### [To do]
Could the data below be printed out exactly, with the pictures left out?

☆ ☆ ☆

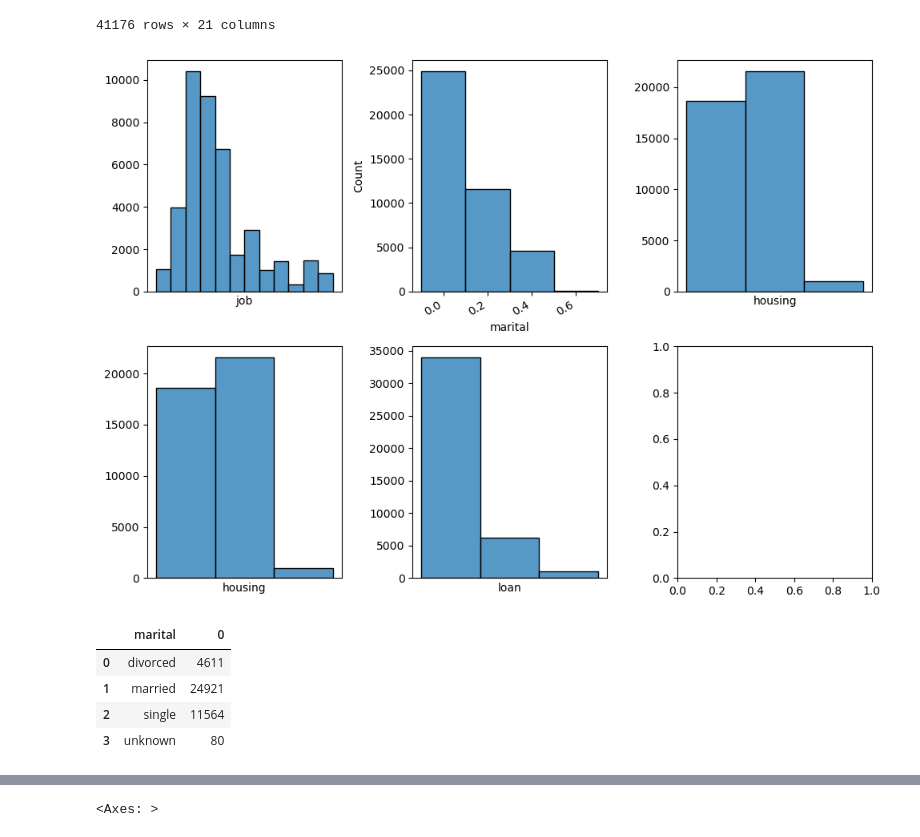
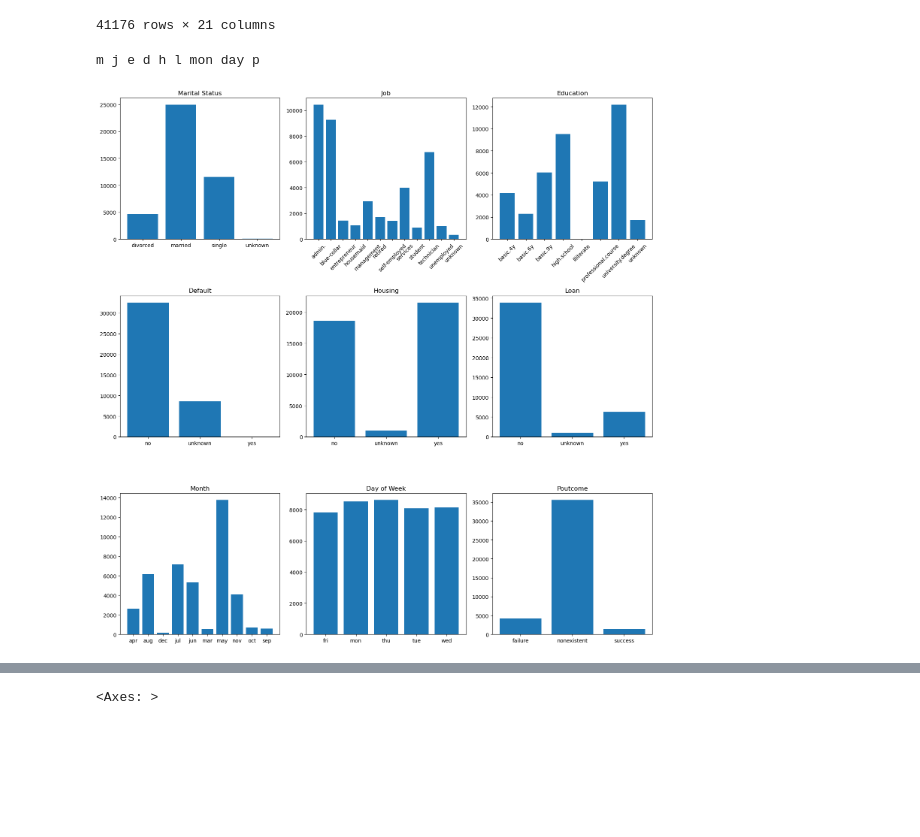
Before and after one commit to Valenfrc/machine-learning, a Jupyter notebook: src/explore.ipynb, the cells around one changed output, grey strips where cells are left out. Saved outputs shown, nothing was run; the diff lists cells and outputs as text; code cells hidden in the pictures; blank space fills up the shorter version.

```diff
--- a/src/explore.ipynb
+++ b/src/explore.ipynb
@@ -92,35 +92,66 @@ memory usage: 6.9+ MB
 | 41186 | 44 | technician | married | professional.course | no | no | no | cellular | nov | fri | ... |
 | 41187 | 74 | retired | married | professional.course | no | yes | no | cellular | nov | fri | ... |
 41176 rows × 21 columns
+# %%
+#empezare a analizar las variables categoricas
+
+import matplotlib.pyplot as plt
+import seaborn as sns
+
+m=df.groupby('marital').size().reset_index()
+j=df.groupby('job').size().reset_index()
+e=df.groupby('education').size().reset_index()
+d=df.groupby('default').size().reset_index()
+h=df.groupby('housing').size().reset_index()
+l=df.groupby('loan').size().reset_index()
+mon=df.groupby('month').size().reset_index()
+day=df.groupby('day_of_week').size().reset_index()
+p=df.groupby('poutcome').size().reset_index()
+print('m','j','e','d','h','l','mon','day','p')
+# %% [output]
+m j e d h l mon day p
 # %%
-#empezare a analizar las variables categoricas
 import matplotlib.pyplot as plt
-import seaborn as sns
 
-fig,axis=plt.subplots(2,3, figsize=(10,7))
 
-sns.histplot(ax = axis[0, 0], data = df, x = "marital"ylabel='',xticks=[])
-sns.histplot(ax=axis[0,1],data=df,x="marital").set_xticklabels(axis[0,2].get_xticklabels(),rotation=30, ha="right")
-sns.histplot(ax = axis[0,2], data = df, x = "housing").set(ylabel=None,xticks=[])
-sns.histplot(ax = axis[1,0], data = df, x = "housing").set(ylabel=None,xticks=[])
-sns.histplot(ax=axis[1,1],data=df,x="loan").set(ylabel=None,xticks=[])
+fig, axes = plt.subplots(nrows=3, ncols=3, figsize=(15, 15))  # Ajusta nrows, ncols y figsize según tus necesidades
+
+# Graficar cada conjunto de datos en un subplot diferente
+axes[0, 0].bar(m.marital, m[0])
+axes[0, 0].set_title("Marital Status")
+
+axes[0, 1].bar(j.job, j[0])
+axes[0, 1].set_title("Job")
+axes[0, 1].tick_params(axis='x', labelrotation=45)
+
+axes[0, 2].bar(e.education, e[0])
+axes[0, 2].set_title("Education")
+axes[0, 2].tick_params(axis='x', labelrotation=45)
+
+axes[1, 0].bar(d.default, d[0])
+axes[1, 0].set_title("Default")
+
+axes[1, 1].bar(h.housing, h[0])
+axes[1, 1].set_title("Housing")
+
+axes[1, 2].bar(l.loan, l[0])
+axes[1, 2].set_title("Loan")
+
+axes[2, 0].bar(mon.month, mon[0])
+axes[2, 0].set_title("Month")
+
+axes[2, 1].bar(day.day_of_week, day[0])
+axes[2, 1].set_title("Day of Week")
+
+axes[2, 2].bar(p.poutcome, p[0])
+axes[2, 2].set_title("Poutcome")
 
 plt.tight_layout()
 
 plt.show()
-
 #los histogramas que cree me permiten ver mas a detalle cada categoria
 #job en el eje x me esta mostrando los diferentes trabajos que existen y en el eje y, la frecuencia en el que las personas tienen esos trabajos
 #marital: me muestra en el eje x si esta casado, soltero o divorciado y en el eje y cuantos
 #y asi cada histograma, esto me va ayudar a analizar mejor cada variante categorica
 # %% [output]
-[figure, old version]
+[figure, new version]
-# %%
-m=df.groupby('marital').size().reset_index()
-j=df.groupby('job').size().reset_index()
-# %% [output]
-|  | marital | 0 |
-| 0 | divorced | 4611 |
-| 1 | married | 24921 |
-| 2 | single | 11564 |
-| 3 | unknown | 80 |
```
Also changed, not shown: parts of 4 cells of this notebook.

☆ ☆ ☆

### [Answer below]
Before and after one commit to Valenfrc/machine-learning, a Jupyter notebook: src/explore.ipynb, the cells around one changed output, grey strips where cells are left out. Saved outputs shown, nothing was run; the diff lists cells and outputs as text; code cells hidden in the pictures; blank space fills up the shorter version.

```diff
--- a/src/explore.ipynb
+++ b/src/explore.ipynb
@@ -92,35 +92,66 @@ memory usage: 6.9+ MB
 | 41186 | 44 | technician | married | professional.course | no | no | no | cellular | nov | fri | ... |
 | 41187 | 74 | retired | married | professional.course | no | yes | no | cellular | nov | fri | ... |
 41176 rows × 21 columns
+# %%
+#empezare a analizar las variables categoricas
+
+import matplotlib.pyplot as plt
+import seaborn as sns
+
+m=df.groupby('marital').size().reset_index()
+j=df.groupby('job').size().reset_index()
+e=df.groupby('education').size().reset_index()
+d=df.groupby('default').size().reset_index()
+h=df.groupby('housing').size().reset_index()
+l=df.groupby('loan').size().reset_index()
+mon=df.groupby('month').size().reset_index()
+day=df.groupby('day_of_week').size().reset_index()
+p=df.groupby('poutcome').size().reset_index()
+print('m','j','e','d','h','l','mon','day','p')
+# %% [output]
+m j e d h l mon day p
 # %%
-#empezare a analizar las variables categoricas
 import matplotlib.pyplot as plt
-import seaborn as sns
 
-fig,axis=plt.subplots(2,3, figsize=(10,7))
 
-sns.histplot(ax = axis[0, 0], data = df, x = "marital"ylabel='',xticks=[])
-sns.histplot(ax=axis[0,1],data=df,x="marital").set_xticklabels(axis[0,2].get_xticklabels(),rotation=30, ha="right")
-sns.histplot(ax = axis[0,2], data = df, x = "housing").set(ylabel=None,xticks=[])
-sns.histplot(ax = axis[1,0], data = df, x = "housing").set(ylabel=None,xticks=[])
-sns.histplot(ax=axis[1,1],data=df,x="loan").set(ylabel=None,xticks=[])
+fig, axes = plt.subplots(nrows=3, ncols=3, figsize=(15, 15))  # Ajusta nrows, ncols y figsize según tus necesidades
+
+# Graficar cada conjunto de datos en un subplot diferente
+axes[0, 0].bar(m.marital, m[0])
+axes[0, 0].set_title("Marital Status")
+
+axes[0, 1].bar(j.job, j[0])
+axes[0, 1].set_title("Job")
+axes[0, 1].tick_params(axis='x', labelrotation=45)
+
+axes[0, 2].bar(e.education, e[0])
+axes[0, 2].set_title("Education")
+axes[0, 2].tick_params(axis='x', labelrotation=45)
+
+axes[1, 0].bar(d.default, d[0])
+axes[1, 0].set_title("Default")
+
+axes[1, 1].bar(h.housing, h[0])
+axes[1, 1].set_title("Housing")
+
+axes[1, 2].bar(l.loan, l[0])
+axes[1, 2].set_title("Loan")
+
+axes[2, 0].bar(mon.month, mon[0])
+axes[2, 0].set_title("Month")
+
+axes[2, 1].bar(day.day_of_week, day[0])
+axes[2, 1].set_title("Day of Week")
+
+axes[2, 2].bar(p.poutcome, p[0])
+axes[2, 2].set_title("Poutcome")
 
 plt.tight_layout()
 
 plt.show()
-
 #los histogramas que cree me permiten ver mas a detalle cada categoria
 #job en el eje x me esta mostrando los diferentes trabajos que existen y en el eje y, la frecuencia en el que las personas tienen esos trabajos
 #marital: me muestra en el eje x si esta casado, soltero o divorciado y en el eje y cuantos
 #y asi cada histograma, esto me va ayudar a analizar mejor cada variante categorica
 # %% [output]
-[figure, old version]
+[figure, new version]
-# %%
-m=df.groupby('marital').size().reset_index()
-j=df.groupby('job').size().reset_index()
-# %% [output]
-|  | marital | 0 |
-| 0 | divorced | 4611 |
-| 1 | married | 24921 |
-| 2 | single | 11564 |
-| 3 | unknown | 80 |
```
Also changed, not shown: parts of 4 cells of this notebook.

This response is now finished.